[Data entries]
*** Block opens ***
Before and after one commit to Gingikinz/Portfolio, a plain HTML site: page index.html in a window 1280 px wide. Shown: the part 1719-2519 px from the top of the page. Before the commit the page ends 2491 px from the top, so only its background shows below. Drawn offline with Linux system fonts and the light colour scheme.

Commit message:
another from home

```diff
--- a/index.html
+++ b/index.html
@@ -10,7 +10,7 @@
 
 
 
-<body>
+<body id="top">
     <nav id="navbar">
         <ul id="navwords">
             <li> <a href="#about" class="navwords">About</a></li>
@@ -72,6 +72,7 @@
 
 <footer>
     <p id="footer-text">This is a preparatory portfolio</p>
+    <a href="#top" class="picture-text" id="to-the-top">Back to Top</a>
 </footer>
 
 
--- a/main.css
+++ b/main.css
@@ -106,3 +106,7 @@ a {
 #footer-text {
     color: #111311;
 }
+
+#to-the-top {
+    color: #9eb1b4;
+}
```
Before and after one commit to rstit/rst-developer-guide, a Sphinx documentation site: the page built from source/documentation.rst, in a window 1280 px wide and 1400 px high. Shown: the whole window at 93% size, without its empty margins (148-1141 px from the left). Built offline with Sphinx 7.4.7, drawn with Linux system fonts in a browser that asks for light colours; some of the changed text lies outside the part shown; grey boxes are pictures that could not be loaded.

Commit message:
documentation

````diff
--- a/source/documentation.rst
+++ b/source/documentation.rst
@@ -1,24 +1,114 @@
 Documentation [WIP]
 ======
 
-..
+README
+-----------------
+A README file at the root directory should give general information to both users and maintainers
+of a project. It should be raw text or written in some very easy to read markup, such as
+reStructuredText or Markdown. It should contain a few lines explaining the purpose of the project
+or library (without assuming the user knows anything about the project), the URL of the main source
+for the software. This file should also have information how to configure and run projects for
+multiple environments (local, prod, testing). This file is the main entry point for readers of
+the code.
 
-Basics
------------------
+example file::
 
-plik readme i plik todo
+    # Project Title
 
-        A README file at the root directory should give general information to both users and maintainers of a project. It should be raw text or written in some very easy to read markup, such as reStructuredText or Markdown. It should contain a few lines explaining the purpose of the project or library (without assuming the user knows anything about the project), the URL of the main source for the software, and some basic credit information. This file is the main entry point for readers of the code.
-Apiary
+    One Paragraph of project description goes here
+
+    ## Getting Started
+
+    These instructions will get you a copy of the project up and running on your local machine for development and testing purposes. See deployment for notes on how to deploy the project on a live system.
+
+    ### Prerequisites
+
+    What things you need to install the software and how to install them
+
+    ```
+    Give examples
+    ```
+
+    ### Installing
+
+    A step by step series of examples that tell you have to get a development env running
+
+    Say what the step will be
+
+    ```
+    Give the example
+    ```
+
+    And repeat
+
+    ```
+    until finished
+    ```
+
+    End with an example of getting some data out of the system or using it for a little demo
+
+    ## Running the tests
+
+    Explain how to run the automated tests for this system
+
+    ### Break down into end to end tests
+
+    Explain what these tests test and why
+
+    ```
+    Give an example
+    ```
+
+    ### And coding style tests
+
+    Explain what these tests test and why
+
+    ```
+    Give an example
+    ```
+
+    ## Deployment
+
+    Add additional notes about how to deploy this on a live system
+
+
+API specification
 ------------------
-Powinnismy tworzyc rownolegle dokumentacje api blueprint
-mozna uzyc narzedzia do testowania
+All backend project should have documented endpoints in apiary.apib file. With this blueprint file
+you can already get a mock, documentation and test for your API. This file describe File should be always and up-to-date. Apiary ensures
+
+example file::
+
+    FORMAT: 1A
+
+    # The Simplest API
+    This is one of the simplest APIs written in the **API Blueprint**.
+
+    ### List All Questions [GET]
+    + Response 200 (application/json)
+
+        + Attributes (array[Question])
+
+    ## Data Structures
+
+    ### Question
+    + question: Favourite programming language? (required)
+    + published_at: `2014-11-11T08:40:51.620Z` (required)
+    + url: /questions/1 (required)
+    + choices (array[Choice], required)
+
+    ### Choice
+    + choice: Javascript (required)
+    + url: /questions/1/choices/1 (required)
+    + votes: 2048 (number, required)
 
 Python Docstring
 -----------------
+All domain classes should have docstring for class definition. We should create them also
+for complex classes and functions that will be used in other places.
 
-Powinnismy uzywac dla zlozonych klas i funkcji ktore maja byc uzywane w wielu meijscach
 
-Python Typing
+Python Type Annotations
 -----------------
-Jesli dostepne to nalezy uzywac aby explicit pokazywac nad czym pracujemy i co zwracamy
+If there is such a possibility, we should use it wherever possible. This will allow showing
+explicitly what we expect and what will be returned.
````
*** Block closes ***
◆ Problem to work on
Whenever "footer" occurs in a line of the entries, copy that line.

◆ Exercise response
 <footer>
     <p id="footer-text">This is a preparatory portfolio</p>
 </footer>
 #footer-text {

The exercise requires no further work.